Task brief: Copy each line below exactly.

[Opening Material for the task section]

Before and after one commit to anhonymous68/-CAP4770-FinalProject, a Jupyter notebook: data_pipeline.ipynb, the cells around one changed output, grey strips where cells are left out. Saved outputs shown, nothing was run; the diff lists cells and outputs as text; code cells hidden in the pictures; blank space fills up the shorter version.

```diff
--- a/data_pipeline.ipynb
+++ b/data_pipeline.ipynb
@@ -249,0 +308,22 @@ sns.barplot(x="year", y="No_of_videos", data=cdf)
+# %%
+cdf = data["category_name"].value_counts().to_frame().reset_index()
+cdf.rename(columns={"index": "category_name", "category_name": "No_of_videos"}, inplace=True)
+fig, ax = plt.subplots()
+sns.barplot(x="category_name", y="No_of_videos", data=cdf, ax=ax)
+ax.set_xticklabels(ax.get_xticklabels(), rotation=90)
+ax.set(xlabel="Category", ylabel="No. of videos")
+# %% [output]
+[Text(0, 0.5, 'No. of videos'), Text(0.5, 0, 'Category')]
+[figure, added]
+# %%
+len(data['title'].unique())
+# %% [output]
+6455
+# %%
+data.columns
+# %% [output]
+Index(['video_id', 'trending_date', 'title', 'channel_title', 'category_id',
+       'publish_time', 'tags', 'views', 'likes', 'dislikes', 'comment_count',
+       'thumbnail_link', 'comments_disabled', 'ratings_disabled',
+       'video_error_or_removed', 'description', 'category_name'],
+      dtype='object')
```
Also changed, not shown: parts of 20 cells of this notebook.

[Closing Material for the task section]

Output of the task:
Before and after one commit to anhonymous68/-CAP4770-FinalProject, a Jupyter notebook: data_pipeline.ipynb, the cells around one changed output, grey strips where cells are left out. Saved outputs shown, nothing was run; the diff lists cells and outputs as text; code cells hidden in the pictures; blank space fills up the shorter version.

```diff
--- a/data_pipeline.ipynb
+++ b/data_pipeline.ipynb
@@ -249,0 +308,22 @@ sns.barplot(x="year", y="No_of_videos", data=cdf)
+# %%
+cdf = data["category_name"].value_counts().to_frame().reset_index()
+cdf.rename(columns={"index": "category_name", "category_name": "No_of_videos"}, inplace=True)
+fig, ax = plt.subplots()
+sns.barplot(x="category_name", y="No_of_videos", data=cdf, ax=ax)
+ax.set_xticklabels(ax.get_xticklabels(), rotation=90)
+ax.set(xlabel="Category", ylabel="No. of videos")
+# %% [output]
+[Text(0, 0.5, 'No. of videos'), Text(0.5, 0, 'Category')]
+[figure, added]
+# %%
+len(data['title'].unique())
+# %% [output]
+6455
+# %%
+data.columns
+# %% [output]
+Index(['video_id', 'trending_date', 'title', 'channel_title', 'category_id',
+       'publish_time', 'tags', 'views', 'likes', 'dislikes', 'comment_count',
+       'thumbnail_link', 'comments_disabled', 'ratings_disabled',
+       'video_error_or_removed', 'description', 'category_name'],
+      dtype='object')
```
Also changed, not shown: parts of 20 cells of this notebook.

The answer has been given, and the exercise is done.